[INPUT RECORDS]
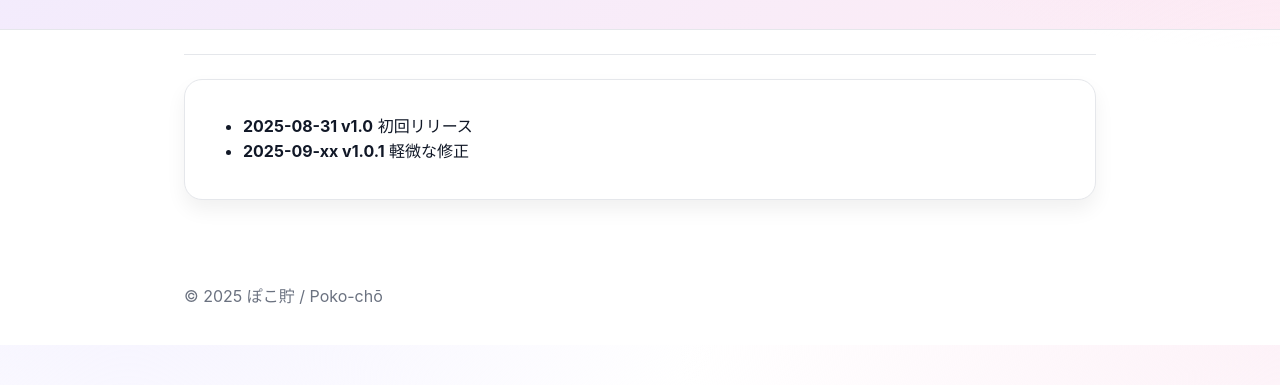
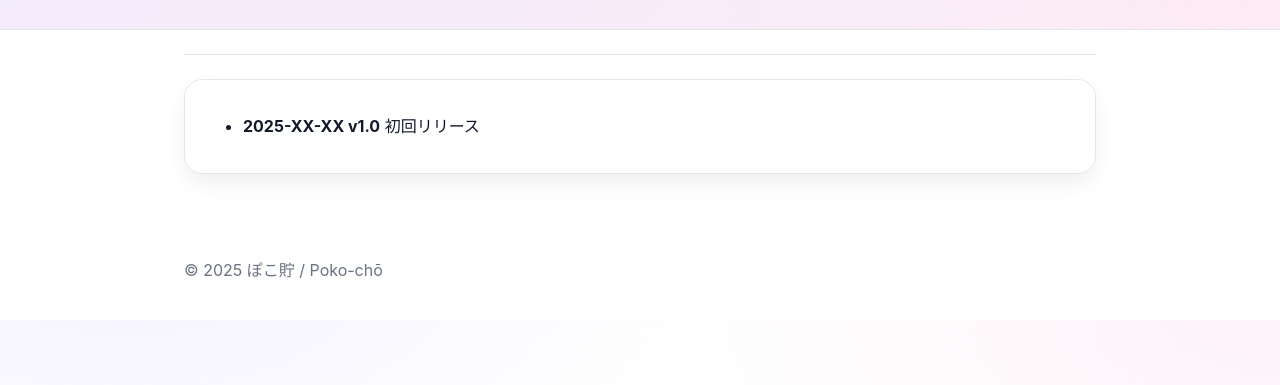
Before and after one commit to daichi-kashimoto/pokocho, a plain HTML site: page changelog.html in a window 1280 px wide. Shown: the part 251-636 px from the top of the page. Drawn offline with Linux system fonts and the light colour scheme.

Commit message:
Update changelog.html

```diff
--- a/changelog.html
+++ b/changelog.html
@@ -10,8 +10,7 @@
 <main class="container">
   <section class="section"><div class="card">
     <ul>
-      <li><b>2025-08-31 v1.0</b> 初回リリース</li>
-      <li><b>2025-09-xx v1.0.1</b> 軽微な修正</li>
+      <li><b>2025-XX-XX v1.0</b> 初回リリース</li>
     </ul>
   </div></section>
 </main>
```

[WHAT YOU NEED TO DO] Quote in full the listing given above; the images are to be left out.

[EXPECTED ANSWER]
Before and after one commit to daichi-kashimoto/pokocho, a plain HTML site: page changelog.html in a window 1280 px wide. Shown: the part 251-636 px from the top of the page. Drawn offline with Linux system fonts and the light colour scheme.

Commit message:
Update changelog.html

```diff
--- a/changelog.html
+++ b/changelog.html
@@ -10,8 +10,7 @@
 <main class="container">
   <section class="section"><div class="card">
     <ul>
-      <li><b>2025-08-31 v1.0</b> 初回リリース</li>
-      <li><b>2025-09-xx v1.0.1</b> 軽微な修正</li>
+      <li><b>2025-XX-XX v1.0</b> 初回リリース</li>
     </ul>
   </div></section>
 </main>
```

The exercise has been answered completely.